I’m pretty much working on my own. My parents seldom spend time with me. Yet I feel comfortable progressing at my own pace. Recently, I walk into big shopping mall and supermarket again. I just do it when one day i feel like to do it again. I expected myself to get lost but i didnt. I feel comfortable spending part of my daily income on food.

It takes me a few months to get myself a new pair of glasses. I find myself a shop with great discount. I watched on the tv that you can bargain for a good price for eye glasses. I have never done that in the past and now I did it a few days ago. I’m not going with my mother. I think she will get me an expensive one, like what we did in the past. So far, I’m making progress.


#6

There is so much a relative or loved one can do and say. Sure there is always that support and caring, that is so important in the healing process. There was a point in my life where I was very dependent on my loved ones for almost everything. What turned things around for me was the right medication mix. Not so much therapy or family support.
You have to remember that schizophrenia is primarily a biological based illness, psychology and support can take someone so far. Its the meds or in your case ECT that is going to fix things and make things better for yourself.
I am not 100 percent - but in much better place now with the right cocktail. The right diet, exercise, family support, therapy, all play second fiddle - medications are what is needed first and foremost when it comes to treating SZ.
I dont want to downplay the importance of family or friends in the healing process. You are lucky to have such a supportive Mom helping you along the way


#7

I’m currently trying to figure out a way to nicely nudge my son into being more independent and starting a live for himself. It’s not easy. Compared to 9 months ago he has come a long way. Although he is slipping a little bit right now as he has been drinking or smoking pot or both pretty much every day for the past 12 days so some negative attitudes are starting to come back. He has a PACT team ready to help him do whatever he wants including helping him get his GED/high school equivalent. But he doesn’t want their help. He had asked for a month off from studying and I have given him 4 months.

Just wanted to say that I’m glad that you are seeing the benefits of having someone push you a little bit to be more independent.


#8

@SunGirl
I am really happy for you. I am still struggling with learning how to cook and being more self supporting. I’m glad you have your family with you. A supportive family makes all the difference in the world.

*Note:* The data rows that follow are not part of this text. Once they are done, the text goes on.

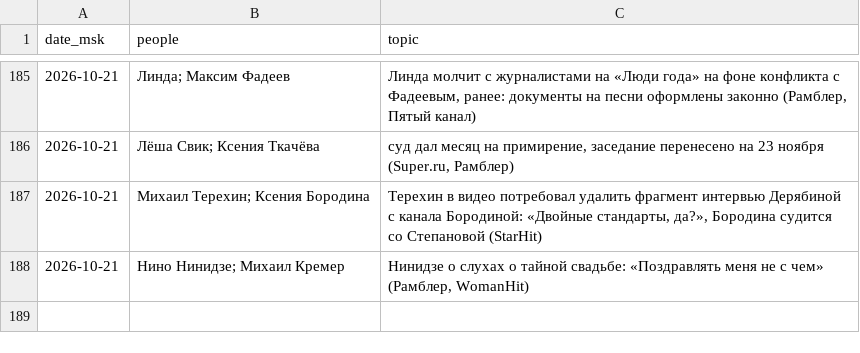
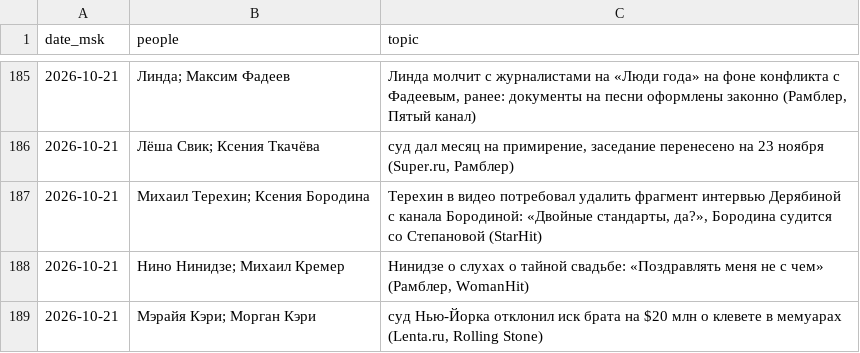
Before and after one commit to Hostin2131/zakulisye-covers, a TSV file: published.tsv, drawn as a sheet; only a part is shown, gaps mark what is left out; the diff names each change by its address in the sheet, - before the commit and + after, or states it on an @@ line.

```diff
--- a/published.tsv
+++ b/published.tsv
+row 189: 2026-10-21 | Мэрайя Кэри; Морган Кэри | суд Нью-Йорка отклонил иск брата на $20 млн о клевете в мемуарах (Lenta.ru, Rolling Stone)
```
Also changed, not shown: 1 other file.
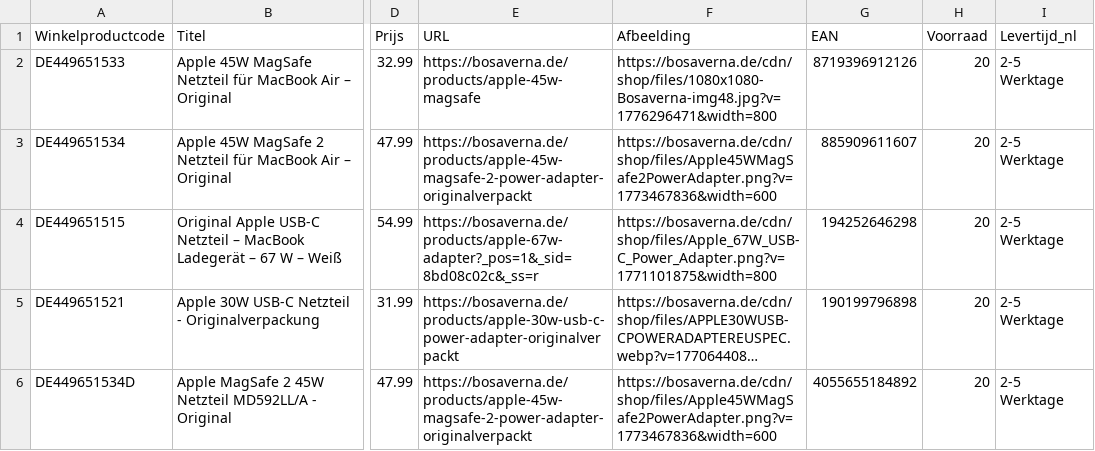
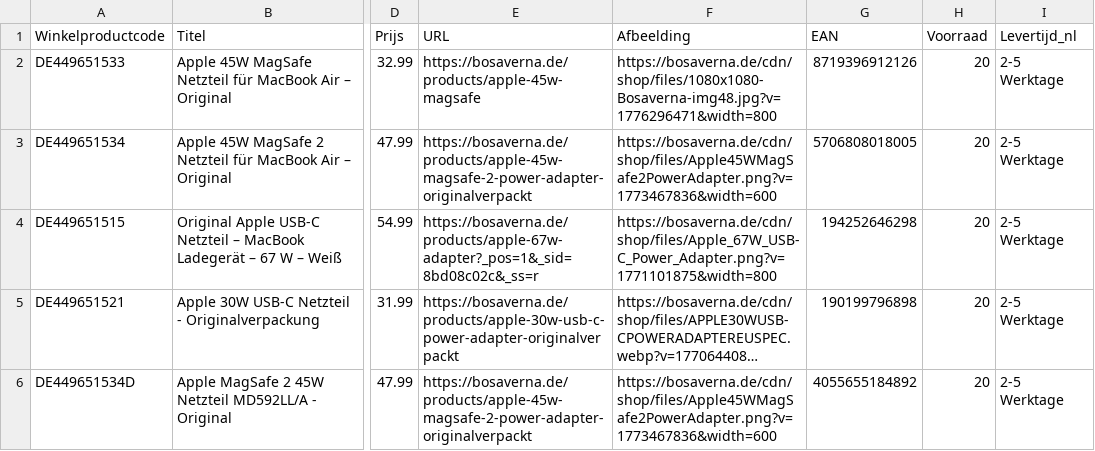
Before and after one commit to aqibali97/Feeds-Manager, a CSV file: feeds/beslist_feed - DE.csv, drawn as a sheet; only a part is shown, gaps mark what is left out; long unchanged cells end in …; the diff covers the shown part only; the diff names each change by its address in the sheet, - before the commit and + after, or states it on an @@ line.

```diff
--- a/feeds/beslist_feed - DE.csv
+++ b/feeds/beslist_feed - DE.csv
-G3 (EAN): 885909611607
+G3 (EAN): 5706808018005
```
Also changed, not shown: 1 removed row elsewhere in this file, feeds/Guenstiger.csv, feeds/beslist_feed - NL.csv, 1 other file.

I already know where I’d be with out my family… 6 feet under. My preservation team is pretty big and my parents are a huge part of what got me this far. My sis is a huge part of why I want to keep going.